posted on Apr, 8 2007 @ 02:09 AM
Well, this is where a lot of people get a bit over-excited about Gödel's theorems.
You see, attractive though the 'hole' analogy is, he didn't really discover a 'hole' in Mathematics. He simply demonstrated the limitations of
consistent first-order systems of logic, which is a subset of Mathematical systems as a whole. He proved that such systems could not be fully
axiomatised - i.e. that there would always be true propositions that could be constructed within the system, that an 'external' observer could see
the truth of, but which could not be proven true within the system.
The important thing to note is that Gödel's theorem only applies to these specific types of system. A lot of people have said things like 'this
proves that the laws of physics are all wrong' or similar such ideas. But the laws (more correctly 'well-established theorems') of physics as they
are don't claim to be a complete, consistent formal system in first-order logic. There are many philosophical issues surrounding this, for instance
if the 'laws' of physics and all the theorems that could be proved from them formed a complete system (in the mathematical sense of completeness)
would this satisfy Popper's criterion of falsifiability? Mathematicians still argue about the relative merits of first vs second-order logic and
whether the 'laws' of physics might ever be successfully couched in the vocabulary of either kind of logic.
I find that the best way of looking at the 'laws' of physics is to think of them as 'useful a-good-deal-more-than-half-truths that you ignore at
your peril', rather than statements of truth.
I may have digressed a bit here!
No, I don't imagine that Gödel's misgivings about the constitution are too much to worry about. For his logical inconsistency to actually be used
to install a dictatorship, people would have to be able to understand it. If it's so convoluted as to be beyond the capability of members of the
judiciary or other governing bodies to understand then any attempt to enforce it will be met by incredulity and uncooperativeness. And probably the

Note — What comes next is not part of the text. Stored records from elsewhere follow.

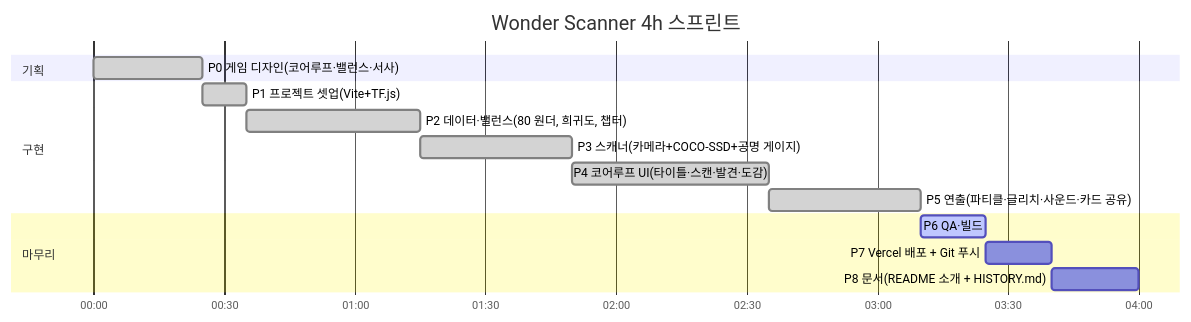
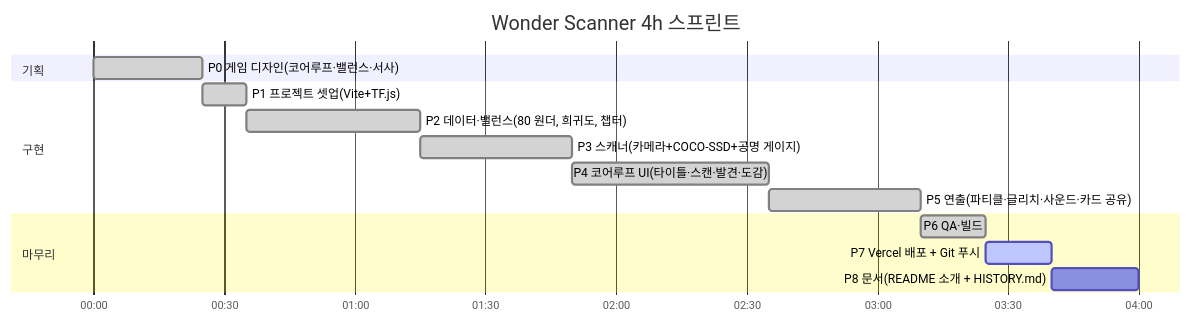
One commit to akillness/wonder_scanner changed the first of 2 diagrams in README.md. Above: the diagram before and after it, drawn with Mermaid. The commit also changed other lines of this file and 8 other files, not shown here.

````diff
--- a/README.md
+++ b/README.md
@@ -13,18 +13,18 @@
 ```mermaid
 gantt
     title Wonder Scanner 4h 스프린트
     dateFormat  HH:mm
     axisFormat  %H:%M
     section 기획
     P0 게임 디자인(코어루프·밸런스·서사)   :done, p0, 00:00, 25m
     section 구현
     P1 프로젝트 셋업(Vite+TF.js)          :done, p1, after p0, 10m
     P2 데이터·밸런스(80 원더, 희귀도, 챕터) :done, p2, after p1, 40m
     P3 스캐너(카메라+COCO-SSD+공명 게이지)  :done, p3, after p2, 35m
     P4 코어루프 UI(타이틀·스캔·발견·도감)   :done, p4, after p3, 45m
     P5 연출(파티클·글리치·사운드·카드 공유)  :done, p5, after p4, 35m
     section 마무리
-    P6 QA·빌드                             :active, p6, after p5, 15m
-    P7 Vercel 배포 + Git 푸시               :p7, after p6, 15m
+    P6 QA·빌드                             :done, p6, after p5, 15m
+    P7 Vercel 배포 + Git 푸시               :active, p7, after p6, 15m
     P8 문서(README 소개 + HISTORY.md)       :p8, after p7, 20m
 ```
````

same even if they can understand it!
Still, it's intriguing.
I'll add that I'm not a mathematics 'major', though I studied it as a subsidiary subject as part of my Physics degree.